Data extracted from a collection:
= Beginning of Section =

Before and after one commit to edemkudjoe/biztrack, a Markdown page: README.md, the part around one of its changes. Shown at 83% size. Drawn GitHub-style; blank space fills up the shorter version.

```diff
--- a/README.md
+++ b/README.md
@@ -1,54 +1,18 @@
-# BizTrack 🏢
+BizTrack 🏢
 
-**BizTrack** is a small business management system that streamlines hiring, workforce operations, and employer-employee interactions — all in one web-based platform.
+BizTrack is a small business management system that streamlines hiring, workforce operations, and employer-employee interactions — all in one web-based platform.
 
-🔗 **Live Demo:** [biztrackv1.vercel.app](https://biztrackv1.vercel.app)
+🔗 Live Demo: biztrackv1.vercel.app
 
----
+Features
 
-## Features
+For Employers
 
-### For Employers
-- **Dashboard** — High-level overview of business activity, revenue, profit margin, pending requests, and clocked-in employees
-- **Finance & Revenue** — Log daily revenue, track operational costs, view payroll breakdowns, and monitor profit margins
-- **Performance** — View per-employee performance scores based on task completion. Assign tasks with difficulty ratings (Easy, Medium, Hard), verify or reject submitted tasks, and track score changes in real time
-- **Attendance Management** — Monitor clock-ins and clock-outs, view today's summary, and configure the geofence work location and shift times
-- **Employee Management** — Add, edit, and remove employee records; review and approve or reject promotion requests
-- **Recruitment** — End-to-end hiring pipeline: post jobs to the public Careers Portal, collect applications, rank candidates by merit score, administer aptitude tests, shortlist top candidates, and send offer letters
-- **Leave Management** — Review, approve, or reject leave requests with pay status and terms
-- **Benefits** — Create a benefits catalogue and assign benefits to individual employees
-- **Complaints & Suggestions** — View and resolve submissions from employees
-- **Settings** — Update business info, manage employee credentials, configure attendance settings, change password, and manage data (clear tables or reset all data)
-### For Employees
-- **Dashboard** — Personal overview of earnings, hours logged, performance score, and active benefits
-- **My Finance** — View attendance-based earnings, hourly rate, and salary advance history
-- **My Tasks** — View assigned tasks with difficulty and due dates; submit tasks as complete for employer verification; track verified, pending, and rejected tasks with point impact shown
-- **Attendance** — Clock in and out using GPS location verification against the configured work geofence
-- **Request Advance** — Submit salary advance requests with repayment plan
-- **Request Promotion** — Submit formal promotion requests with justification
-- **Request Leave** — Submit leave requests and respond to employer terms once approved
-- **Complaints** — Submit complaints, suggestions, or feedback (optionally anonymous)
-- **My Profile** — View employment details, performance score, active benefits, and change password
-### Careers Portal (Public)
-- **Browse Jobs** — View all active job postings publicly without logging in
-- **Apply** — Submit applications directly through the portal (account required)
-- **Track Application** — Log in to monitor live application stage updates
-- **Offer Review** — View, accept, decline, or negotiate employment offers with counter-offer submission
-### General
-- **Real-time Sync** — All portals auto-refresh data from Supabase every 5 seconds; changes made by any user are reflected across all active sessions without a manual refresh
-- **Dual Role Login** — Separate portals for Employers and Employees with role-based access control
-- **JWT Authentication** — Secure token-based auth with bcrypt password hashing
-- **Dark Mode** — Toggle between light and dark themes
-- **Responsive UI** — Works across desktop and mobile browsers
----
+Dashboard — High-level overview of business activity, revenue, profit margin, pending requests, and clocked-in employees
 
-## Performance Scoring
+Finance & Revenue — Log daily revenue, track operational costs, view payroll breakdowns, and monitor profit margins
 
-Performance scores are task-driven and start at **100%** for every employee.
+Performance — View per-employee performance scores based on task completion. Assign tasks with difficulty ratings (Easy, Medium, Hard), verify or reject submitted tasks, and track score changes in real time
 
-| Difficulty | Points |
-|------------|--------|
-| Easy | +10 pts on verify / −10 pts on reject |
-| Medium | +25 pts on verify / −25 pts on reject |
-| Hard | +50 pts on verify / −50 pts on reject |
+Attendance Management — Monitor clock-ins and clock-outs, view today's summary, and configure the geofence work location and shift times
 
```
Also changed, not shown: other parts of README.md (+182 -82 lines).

= End of Section =

Return each line of the data above that includes the word "business".

-**BizTrack** is a small business management system that streamlines hiring, workforce operations, and employer-employee interactions — all in one web-based platform.
+BizTrack is a small business management system that streamlines hiring, workforce operations, and employer-employee interactions — all in one web-based platform.
-- **Dashboard** — High-level overview of business activity, revenue, profit margin, pending requests, and clocked-in employees
-- **Settings** — Update business info, manage employee credentials, configure attendance settings, change password, and manage data (clear tables or reset all data)
+Dashboard — High-level overview of business activity, revenue, profit margin, pending requests, and clocked-in employees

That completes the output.